(Material for this exercise)

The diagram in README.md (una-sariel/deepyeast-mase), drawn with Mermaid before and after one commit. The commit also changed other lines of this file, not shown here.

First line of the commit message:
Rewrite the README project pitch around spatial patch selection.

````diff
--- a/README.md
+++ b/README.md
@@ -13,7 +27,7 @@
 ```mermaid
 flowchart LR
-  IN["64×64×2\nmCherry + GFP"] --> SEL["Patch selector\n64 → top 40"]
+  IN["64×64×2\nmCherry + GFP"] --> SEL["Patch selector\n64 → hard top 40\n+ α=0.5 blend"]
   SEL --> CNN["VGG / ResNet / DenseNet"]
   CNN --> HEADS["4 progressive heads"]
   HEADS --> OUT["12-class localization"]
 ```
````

(End Material for this exercise)
(Material for this exercise)

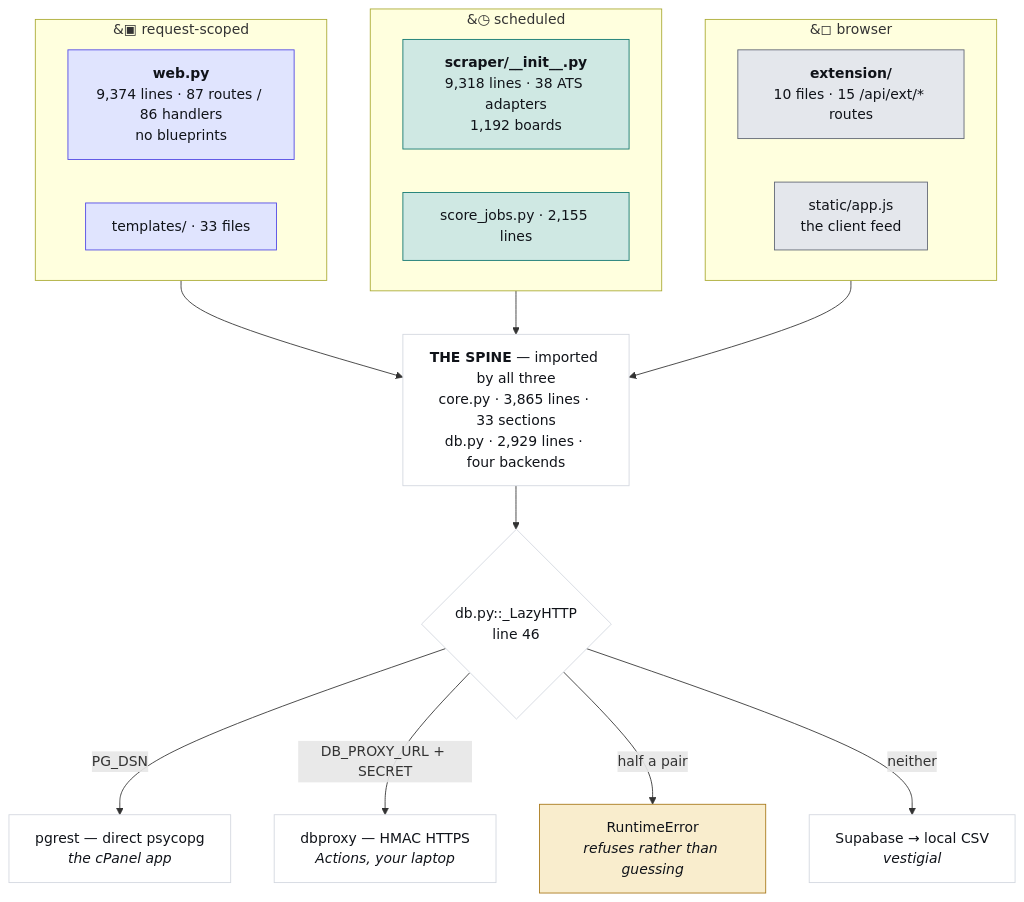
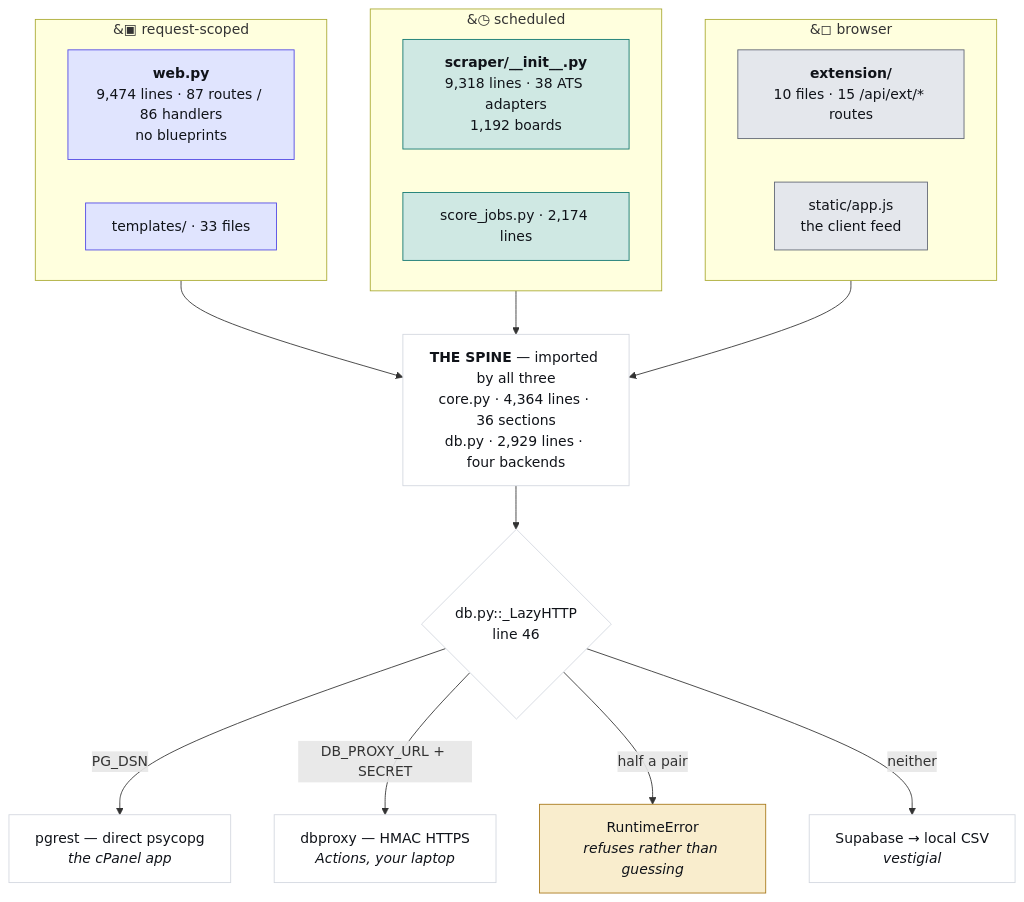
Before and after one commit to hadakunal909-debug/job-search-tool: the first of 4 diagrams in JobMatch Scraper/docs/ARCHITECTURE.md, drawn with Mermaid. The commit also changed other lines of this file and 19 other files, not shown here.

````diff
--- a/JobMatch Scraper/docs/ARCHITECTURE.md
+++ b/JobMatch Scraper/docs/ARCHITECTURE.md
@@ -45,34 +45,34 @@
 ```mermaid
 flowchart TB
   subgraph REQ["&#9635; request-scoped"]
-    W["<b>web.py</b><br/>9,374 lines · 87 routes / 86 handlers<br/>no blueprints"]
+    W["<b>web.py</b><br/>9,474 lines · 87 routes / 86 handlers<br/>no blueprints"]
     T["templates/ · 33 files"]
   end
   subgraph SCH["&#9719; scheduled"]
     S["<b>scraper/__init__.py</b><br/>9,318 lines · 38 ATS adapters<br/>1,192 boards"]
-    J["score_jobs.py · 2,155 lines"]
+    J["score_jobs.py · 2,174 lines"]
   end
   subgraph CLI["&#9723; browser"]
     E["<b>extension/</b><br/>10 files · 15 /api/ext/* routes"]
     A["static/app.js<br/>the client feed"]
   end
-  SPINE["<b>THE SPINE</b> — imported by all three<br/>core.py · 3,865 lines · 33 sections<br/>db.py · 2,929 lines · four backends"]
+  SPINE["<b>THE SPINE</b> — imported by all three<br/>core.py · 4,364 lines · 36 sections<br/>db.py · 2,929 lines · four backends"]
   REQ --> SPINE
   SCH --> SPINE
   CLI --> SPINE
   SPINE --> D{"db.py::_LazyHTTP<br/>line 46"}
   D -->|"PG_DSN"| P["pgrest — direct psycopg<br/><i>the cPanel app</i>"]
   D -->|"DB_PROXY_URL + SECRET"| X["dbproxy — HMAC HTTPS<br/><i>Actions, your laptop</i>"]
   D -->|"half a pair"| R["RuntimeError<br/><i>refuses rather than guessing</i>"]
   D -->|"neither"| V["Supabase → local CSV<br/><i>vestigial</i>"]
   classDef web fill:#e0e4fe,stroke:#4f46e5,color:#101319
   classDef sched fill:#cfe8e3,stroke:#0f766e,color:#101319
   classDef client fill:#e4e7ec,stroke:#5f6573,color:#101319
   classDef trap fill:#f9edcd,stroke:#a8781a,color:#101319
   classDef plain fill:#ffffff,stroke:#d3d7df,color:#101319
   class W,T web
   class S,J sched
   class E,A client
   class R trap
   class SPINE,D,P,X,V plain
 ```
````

(End Material for this exercise)
(Material for this exercise)

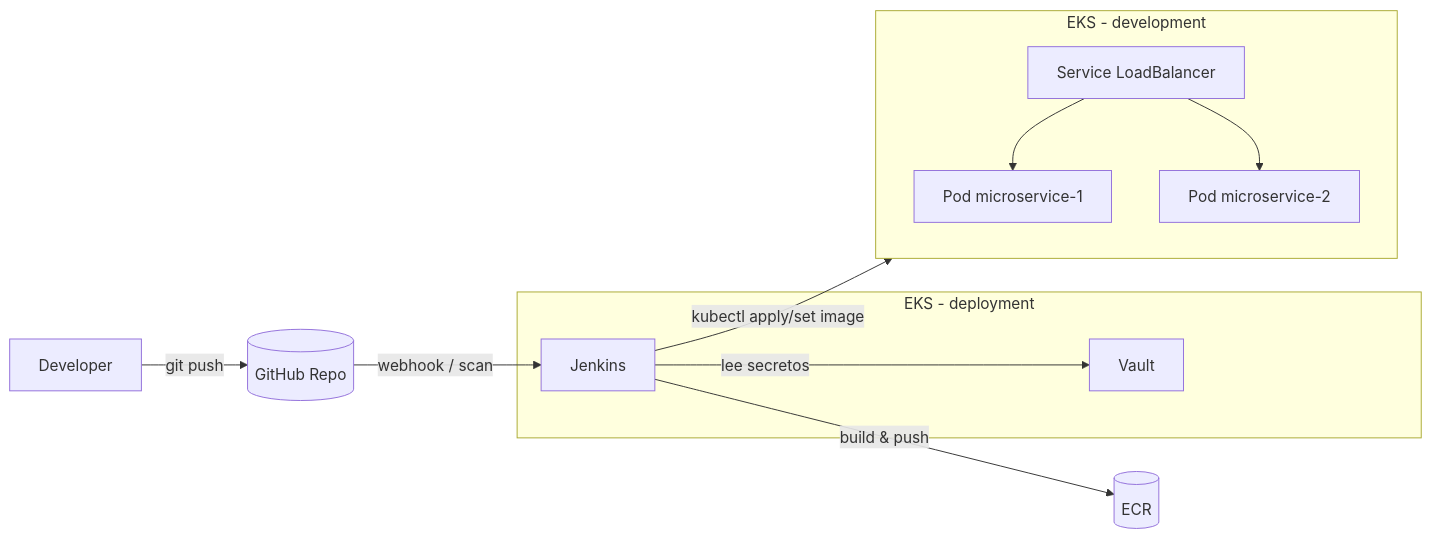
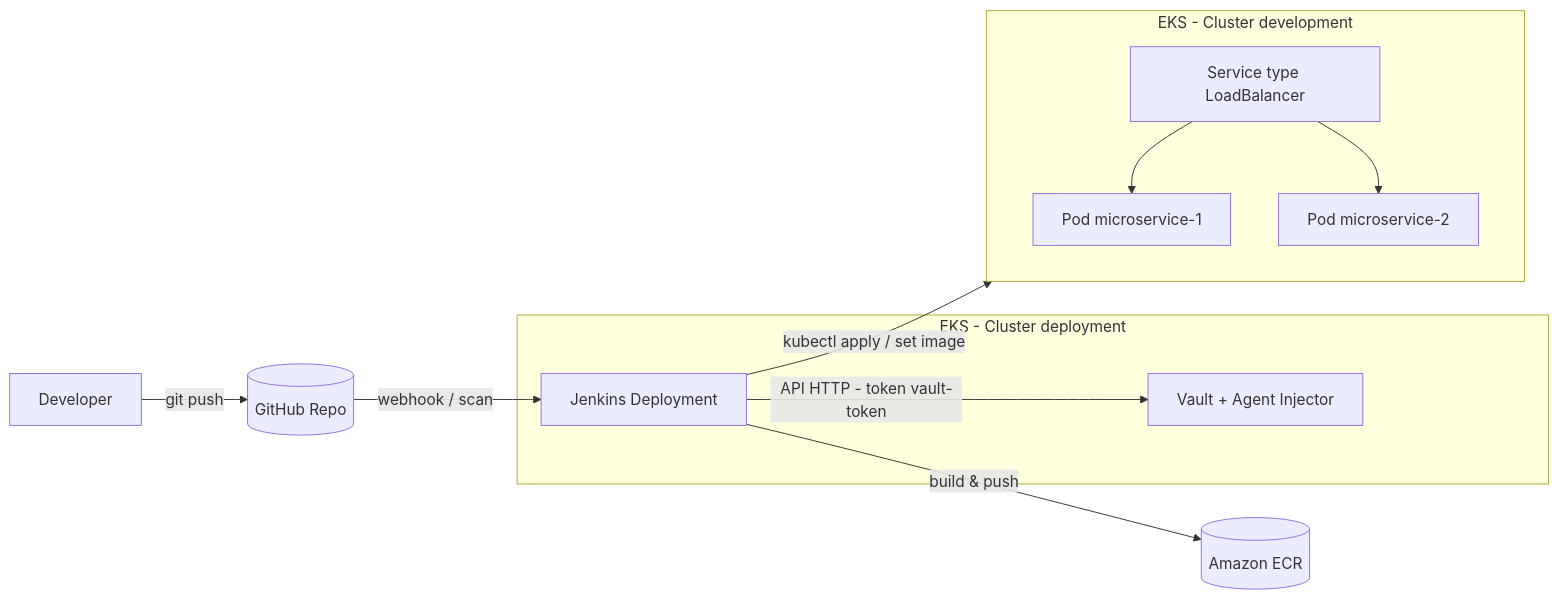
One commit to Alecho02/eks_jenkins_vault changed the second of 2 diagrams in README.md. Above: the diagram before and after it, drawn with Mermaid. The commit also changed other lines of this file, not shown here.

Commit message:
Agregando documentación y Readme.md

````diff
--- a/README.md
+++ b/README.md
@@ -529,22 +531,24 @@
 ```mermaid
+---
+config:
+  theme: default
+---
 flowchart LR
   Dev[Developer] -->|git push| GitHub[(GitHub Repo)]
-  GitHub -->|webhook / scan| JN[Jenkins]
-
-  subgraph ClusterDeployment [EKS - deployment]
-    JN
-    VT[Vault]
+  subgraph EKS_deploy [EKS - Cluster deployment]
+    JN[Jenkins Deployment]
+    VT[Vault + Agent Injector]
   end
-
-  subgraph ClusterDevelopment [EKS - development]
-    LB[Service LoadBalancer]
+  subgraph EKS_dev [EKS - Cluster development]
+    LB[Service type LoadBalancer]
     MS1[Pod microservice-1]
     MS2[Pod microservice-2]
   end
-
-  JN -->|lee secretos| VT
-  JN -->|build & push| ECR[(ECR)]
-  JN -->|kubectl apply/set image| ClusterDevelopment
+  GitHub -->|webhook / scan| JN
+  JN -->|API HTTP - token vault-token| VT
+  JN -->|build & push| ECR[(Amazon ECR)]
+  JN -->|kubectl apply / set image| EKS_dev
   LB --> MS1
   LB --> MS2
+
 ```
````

(End Material for this exercise)

» **What you should do**: Check the data above line by line for the word "backends". State only how many lines contain it.

» **Task output**: 2